Today’s coronavirus news: Ontario reporting 304 cases of COVID-19, 4 deaths; White House details plans to vaccinate 28M children age 5-11

The latest coronavirus news from Canada and around the world Wednesday. This file will be updated throughout the day. Web links to longer stories if available.

12:35 p.m. (updated) The federal Conservatives are challenging the decision-making process behind the move to require mandatory COVID-19 vaccinations on Parliament Hill.

On Tuesday evening, the group of MPs charged with setting rules for the House of Commons declared that as of Nov. 22, all members of Parliament and their staff members will need to be fully vaccinated against COVID-19 in order to enter the Parliament buildings.

While the decision was heralded by the Liberals and New Democratic Party, both of which have advocated for that approach, the Conservatives were initially silent.

Read the full story from the Star’s Stephanie Levitz

But on Wednesday, one of the Conservative MPs on the board of internal economy, which made the decision, said his party objects to the way it was made.

12:20 p.m. The Vancouver Coastal Health Authority is taking over operations of a Vancouver care home where dozens of residents died during a COVID-19 outbreak that began last November and took months to contain.

A statement from the health authority says the Ministry of Health has approved the transfer of operations and assets from Little Mountain Residential Care and Housing Society.

The transfer includes Little Mountain Place, a 116-bed long-term care home for seniors, where 41 deaths and many more COVID-19 illnesses were reported last winter.

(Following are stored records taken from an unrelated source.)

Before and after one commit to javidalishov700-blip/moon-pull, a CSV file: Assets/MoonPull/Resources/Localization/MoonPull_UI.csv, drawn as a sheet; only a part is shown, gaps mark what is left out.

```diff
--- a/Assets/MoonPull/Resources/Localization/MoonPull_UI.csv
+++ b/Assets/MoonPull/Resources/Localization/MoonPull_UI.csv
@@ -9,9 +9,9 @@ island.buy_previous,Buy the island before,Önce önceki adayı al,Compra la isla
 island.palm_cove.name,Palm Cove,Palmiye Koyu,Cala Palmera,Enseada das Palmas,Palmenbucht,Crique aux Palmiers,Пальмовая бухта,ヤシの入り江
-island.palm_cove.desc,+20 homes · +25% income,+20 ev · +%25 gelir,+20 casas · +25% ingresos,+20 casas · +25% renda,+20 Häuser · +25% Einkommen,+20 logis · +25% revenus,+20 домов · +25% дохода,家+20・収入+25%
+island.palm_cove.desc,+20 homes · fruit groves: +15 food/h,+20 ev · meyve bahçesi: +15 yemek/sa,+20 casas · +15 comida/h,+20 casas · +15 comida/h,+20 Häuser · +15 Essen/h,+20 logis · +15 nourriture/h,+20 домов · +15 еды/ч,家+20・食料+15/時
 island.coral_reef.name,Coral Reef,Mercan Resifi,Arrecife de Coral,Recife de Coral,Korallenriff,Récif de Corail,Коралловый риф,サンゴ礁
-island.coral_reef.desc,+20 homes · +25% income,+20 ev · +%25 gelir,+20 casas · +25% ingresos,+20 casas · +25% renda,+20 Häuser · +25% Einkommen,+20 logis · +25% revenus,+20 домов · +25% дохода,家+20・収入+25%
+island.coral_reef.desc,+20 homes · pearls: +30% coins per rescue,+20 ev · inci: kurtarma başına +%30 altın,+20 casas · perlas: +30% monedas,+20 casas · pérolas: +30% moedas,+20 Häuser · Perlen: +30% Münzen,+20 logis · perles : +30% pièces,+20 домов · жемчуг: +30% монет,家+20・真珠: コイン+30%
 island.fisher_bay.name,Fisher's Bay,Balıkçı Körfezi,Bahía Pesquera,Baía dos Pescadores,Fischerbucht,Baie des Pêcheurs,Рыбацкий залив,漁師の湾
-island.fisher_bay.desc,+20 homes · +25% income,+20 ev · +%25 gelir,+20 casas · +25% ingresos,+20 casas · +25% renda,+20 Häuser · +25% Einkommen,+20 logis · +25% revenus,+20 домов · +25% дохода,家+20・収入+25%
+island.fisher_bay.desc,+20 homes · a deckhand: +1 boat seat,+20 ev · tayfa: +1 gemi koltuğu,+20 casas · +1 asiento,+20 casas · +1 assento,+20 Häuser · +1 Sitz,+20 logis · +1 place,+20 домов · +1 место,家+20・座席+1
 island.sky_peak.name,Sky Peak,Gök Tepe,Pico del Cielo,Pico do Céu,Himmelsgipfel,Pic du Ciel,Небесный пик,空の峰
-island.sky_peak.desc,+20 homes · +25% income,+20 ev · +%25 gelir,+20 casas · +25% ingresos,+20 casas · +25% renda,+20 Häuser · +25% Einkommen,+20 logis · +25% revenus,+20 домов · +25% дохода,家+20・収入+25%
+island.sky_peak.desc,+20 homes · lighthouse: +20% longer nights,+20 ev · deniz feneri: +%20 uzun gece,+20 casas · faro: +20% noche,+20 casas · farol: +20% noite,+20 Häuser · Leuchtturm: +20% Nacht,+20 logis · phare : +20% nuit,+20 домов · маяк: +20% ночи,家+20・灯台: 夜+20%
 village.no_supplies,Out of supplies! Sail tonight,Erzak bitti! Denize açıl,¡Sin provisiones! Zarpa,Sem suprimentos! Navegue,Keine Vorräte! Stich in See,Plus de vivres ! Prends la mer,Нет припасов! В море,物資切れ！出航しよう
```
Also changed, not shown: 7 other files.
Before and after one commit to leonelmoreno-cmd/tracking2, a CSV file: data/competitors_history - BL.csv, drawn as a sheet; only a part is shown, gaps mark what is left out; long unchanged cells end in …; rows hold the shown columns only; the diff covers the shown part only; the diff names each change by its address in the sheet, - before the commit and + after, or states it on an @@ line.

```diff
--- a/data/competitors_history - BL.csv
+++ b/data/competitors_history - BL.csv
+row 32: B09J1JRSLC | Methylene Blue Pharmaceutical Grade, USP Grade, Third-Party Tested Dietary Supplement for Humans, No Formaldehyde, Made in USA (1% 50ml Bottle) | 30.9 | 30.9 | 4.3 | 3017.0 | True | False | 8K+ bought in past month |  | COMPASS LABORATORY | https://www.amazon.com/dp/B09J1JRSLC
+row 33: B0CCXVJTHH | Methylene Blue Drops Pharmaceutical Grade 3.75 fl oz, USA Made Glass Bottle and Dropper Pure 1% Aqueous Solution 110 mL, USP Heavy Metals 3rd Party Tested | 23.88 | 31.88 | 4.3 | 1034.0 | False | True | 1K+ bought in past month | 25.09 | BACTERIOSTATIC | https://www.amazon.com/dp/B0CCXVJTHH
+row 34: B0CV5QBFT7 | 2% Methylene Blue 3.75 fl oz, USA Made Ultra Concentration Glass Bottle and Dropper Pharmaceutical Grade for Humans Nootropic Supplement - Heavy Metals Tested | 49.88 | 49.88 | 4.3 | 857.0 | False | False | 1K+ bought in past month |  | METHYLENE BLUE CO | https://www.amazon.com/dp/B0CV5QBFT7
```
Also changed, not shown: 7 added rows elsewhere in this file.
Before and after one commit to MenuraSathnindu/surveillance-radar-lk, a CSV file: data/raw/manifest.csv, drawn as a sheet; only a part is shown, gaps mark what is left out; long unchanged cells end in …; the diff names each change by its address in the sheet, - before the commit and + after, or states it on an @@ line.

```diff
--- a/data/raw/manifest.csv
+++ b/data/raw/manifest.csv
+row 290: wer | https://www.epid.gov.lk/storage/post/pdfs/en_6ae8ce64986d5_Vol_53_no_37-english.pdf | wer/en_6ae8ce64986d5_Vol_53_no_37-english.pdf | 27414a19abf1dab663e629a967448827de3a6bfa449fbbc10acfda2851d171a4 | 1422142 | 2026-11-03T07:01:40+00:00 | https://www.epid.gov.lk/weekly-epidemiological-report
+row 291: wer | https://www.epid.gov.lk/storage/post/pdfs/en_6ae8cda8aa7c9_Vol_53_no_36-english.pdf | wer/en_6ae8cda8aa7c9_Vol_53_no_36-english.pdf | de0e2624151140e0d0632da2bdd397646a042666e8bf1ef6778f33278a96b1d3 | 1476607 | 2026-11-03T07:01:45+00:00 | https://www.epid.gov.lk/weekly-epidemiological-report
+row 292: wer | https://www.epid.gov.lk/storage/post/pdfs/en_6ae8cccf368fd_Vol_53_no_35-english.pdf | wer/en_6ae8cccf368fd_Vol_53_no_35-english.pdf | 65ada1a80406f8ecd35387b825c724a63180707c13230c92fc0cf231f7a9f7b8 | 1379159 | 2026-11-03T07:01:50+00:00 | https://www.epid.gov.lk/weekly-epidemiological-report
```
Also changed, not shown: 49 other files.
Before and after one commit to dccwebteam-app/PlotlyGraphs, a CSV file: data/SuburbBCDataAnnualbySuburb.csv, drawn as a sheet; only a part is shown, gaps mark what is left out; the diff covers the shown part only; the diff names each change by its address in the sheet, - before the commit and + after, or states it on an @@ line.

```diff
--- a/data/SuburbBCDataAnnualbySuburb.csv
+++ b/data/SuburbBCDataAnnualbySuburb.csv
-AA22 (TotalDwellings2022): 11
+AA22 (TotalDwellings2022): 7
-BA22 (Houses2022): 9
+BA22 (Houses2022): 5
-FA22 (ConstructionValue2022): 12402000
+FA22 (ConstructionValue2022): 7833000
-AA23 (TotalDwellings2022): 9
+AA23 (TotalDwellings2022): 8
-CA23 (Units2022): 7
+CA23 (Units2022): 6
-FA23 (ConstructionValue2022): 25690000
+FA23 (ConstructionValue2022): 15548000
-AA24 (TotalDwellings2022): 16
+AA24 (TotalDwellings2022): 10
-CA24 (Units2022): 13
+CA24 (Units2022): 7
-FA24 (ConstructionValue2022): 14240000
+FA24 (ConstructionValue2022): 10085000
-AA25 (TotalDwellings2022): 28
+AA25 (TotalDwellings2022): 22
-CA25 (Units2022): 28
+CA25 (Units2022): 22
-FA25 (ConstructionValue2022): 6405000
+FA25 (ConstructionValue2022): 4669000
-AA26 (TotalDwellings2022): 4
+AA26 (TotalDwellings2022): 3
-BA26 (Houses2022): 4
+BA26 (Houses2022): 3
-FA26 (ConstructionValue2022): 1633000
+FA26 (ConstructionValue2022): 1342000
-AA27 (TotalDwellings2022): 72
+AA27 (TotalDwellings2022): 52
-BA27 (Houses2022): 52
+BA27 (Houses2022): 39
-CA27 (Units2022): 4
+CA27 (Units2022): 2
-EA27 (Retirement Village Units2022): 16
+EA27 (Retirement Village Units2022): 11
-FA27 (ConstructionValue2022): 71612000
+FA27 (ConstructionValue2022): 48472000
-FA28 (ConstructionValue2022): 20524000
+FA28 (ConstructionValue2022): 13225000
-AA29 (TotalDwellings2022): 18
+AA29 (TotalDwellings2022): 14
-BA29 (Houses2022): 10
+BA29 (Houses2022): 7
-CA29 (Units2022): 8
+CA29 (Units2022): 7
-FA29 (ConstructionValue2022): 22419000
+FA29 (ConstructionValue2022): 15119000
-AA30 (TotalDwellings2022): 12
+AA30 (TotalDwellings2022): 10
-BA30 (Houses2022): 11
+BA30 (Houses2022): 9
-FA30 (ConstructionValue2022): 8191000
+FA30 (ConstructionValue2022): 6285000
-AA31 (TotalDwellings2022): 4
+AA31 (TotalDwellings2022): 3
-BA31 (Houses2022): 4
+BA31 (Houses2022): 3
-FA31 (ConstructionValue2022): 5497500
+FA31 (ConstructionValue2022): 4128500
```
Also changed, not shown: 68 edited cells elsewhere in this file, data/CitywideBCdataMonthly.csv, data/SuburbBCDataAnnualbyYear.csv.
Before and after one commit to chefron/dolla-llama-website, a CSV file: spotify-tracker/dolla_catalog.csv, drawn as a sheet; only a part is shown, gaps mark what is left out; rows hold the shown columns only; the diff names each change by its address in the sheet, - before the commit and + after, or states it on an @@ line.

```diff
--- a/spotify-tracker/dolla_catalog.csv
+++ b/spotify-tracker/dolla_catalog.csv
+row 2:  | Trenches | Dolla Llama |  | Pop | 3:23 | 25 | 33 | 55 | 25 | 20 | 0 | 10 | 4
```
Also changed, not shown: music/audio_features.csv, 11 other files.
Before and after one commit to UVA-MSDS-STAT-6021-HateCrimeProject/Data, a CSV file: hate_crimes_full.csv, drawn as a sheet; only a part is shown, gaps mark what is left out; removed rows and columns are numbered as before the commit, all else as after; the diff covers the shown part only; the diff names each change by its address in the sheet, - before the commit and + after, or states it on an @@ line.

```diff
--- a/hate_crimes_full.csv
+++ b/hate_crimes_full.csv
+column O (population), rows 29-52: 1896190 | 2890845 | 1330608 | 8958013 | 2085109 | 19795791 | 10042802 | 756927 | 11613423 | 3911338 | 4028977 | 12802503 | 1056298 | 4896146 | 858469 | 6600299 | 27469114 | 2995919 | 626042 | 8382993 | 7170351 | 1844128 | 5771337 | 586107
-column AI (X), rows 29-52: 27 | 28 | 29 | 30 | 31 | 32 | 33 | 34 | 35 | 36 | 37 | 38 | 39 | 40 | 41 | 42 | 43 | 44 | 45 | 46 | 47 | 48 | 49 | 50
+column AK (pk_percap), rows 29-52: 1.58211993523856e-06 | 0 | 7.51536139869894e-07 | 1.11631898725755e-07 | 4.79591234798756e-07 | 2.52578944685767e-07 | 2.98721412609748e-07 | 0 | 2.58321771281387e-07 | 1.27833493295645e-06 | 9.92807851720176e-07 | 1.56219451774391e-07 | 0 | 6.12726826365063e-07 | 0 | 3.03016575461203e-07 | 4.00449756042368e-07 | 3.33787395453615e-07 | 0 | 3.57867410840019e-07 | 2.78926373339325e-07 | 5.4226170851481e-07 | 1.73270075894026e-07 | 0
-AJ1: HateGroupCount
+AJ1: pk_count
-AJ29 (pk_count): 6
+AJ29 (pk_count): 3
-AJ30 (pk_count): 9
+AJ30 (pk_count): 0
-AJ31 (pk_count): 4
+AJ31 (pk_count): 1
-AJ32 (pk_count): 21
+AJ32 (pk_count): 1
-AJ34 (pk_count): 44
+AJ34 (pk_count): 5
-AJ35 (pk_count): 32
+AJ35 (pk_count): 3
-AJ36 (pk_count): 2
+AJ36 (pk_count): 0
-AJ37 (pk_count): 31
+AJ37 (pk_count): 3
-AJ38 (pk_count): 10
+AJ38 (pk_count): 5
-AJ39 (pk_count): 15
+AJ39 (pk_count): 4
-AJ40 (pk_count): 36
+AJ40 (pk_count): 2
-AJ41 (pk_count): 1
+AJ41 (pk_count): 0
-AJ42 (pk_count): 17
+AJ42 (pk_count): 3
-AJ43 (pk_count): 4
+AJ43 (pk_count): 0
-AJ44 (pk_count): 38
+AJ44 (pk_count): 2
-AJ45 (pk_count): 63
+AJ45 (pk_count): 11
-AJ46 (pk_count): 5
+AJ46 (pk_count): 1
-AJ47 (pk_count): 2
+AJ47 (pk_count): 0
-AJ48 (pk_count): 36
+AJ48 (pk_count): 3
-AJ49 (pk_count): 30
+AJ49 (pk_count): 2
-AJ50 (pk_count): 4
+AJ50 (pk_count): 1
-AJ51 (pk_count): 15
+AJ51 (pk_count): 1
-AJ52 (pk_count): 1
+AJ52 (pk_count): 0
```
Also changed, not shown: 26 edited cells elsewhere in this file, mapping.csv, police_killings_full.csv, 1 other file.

The statement says the transition, which also includes a 96-unit independent living facility and a 73-bed long-term care home for younger adults with complex needs, is expected to be completed in the next few months.

12:10 p.m. Quebec is reporting 458 new COVID-19 cases and two more deaths attributed to the coronavirus.

The Health Department reports there are 287 people hospitalized with the virus, 10 fewer than the day before, and 72 of those patients are in intensive care, a decline of three.

According to the province’s public health institute, 90.2 per cent of those aged 12 and older have received at least one dose of vaccine, with 87.2 per cent considered adequately vaccinated against COVID-19.

Health Minister Christian Dubé tweeted a chart today showing that since he delayed mandatory vaccinations for health-care workers last week by one month, about 1,000 have received a first dose and 2,000 have received their second dose.

11:45 a.m. Canada’s Olympic and Paralympic athletes must be vaccinated to compete at the 2022 Winter Games in Beijing.

The Canadian Olympic and Paralympic Committees announced a COVID-19 vaccine mandate on Wednesday, saying the decision was made with support of the boards of directors and athlete commissions.

Canadian Olympic Committee CEO David Shoemaker pointed out that 840 coaches and staff travelled to the Tokyo 2020 Olympics this past summer without a positive case.

“We want to do the same for Beijing,” he said in a statement.

The United Stated Olympic Committee announced a similar vaccine mandate recently.

The Olympic open Feb. 4 and the Paralympics on March 4.

11:20 a.m. CaféTO, Toronto’s popular pandemic innovation that saw restaurant and bar patios spill into sidewalks and roadways, will become permanent if city council approves a proposal supported by Mayor John Tory.

A city staff report going to Tory’s executive committee next week, and then city council, suggests making the program permanent through a “phased” approach.

The report also advocates waiving fees for next year to give a further boost to hospitality businesses hit hard by COVID-19 restrictions.

The hastily developed, enthusiastically received way to let pandemic-struck eateries and bars expand patios onto new public and private spaces was launched in June 2020 amid fears over infection risk from indoor dining.

Read the full story from the Star’s David Rider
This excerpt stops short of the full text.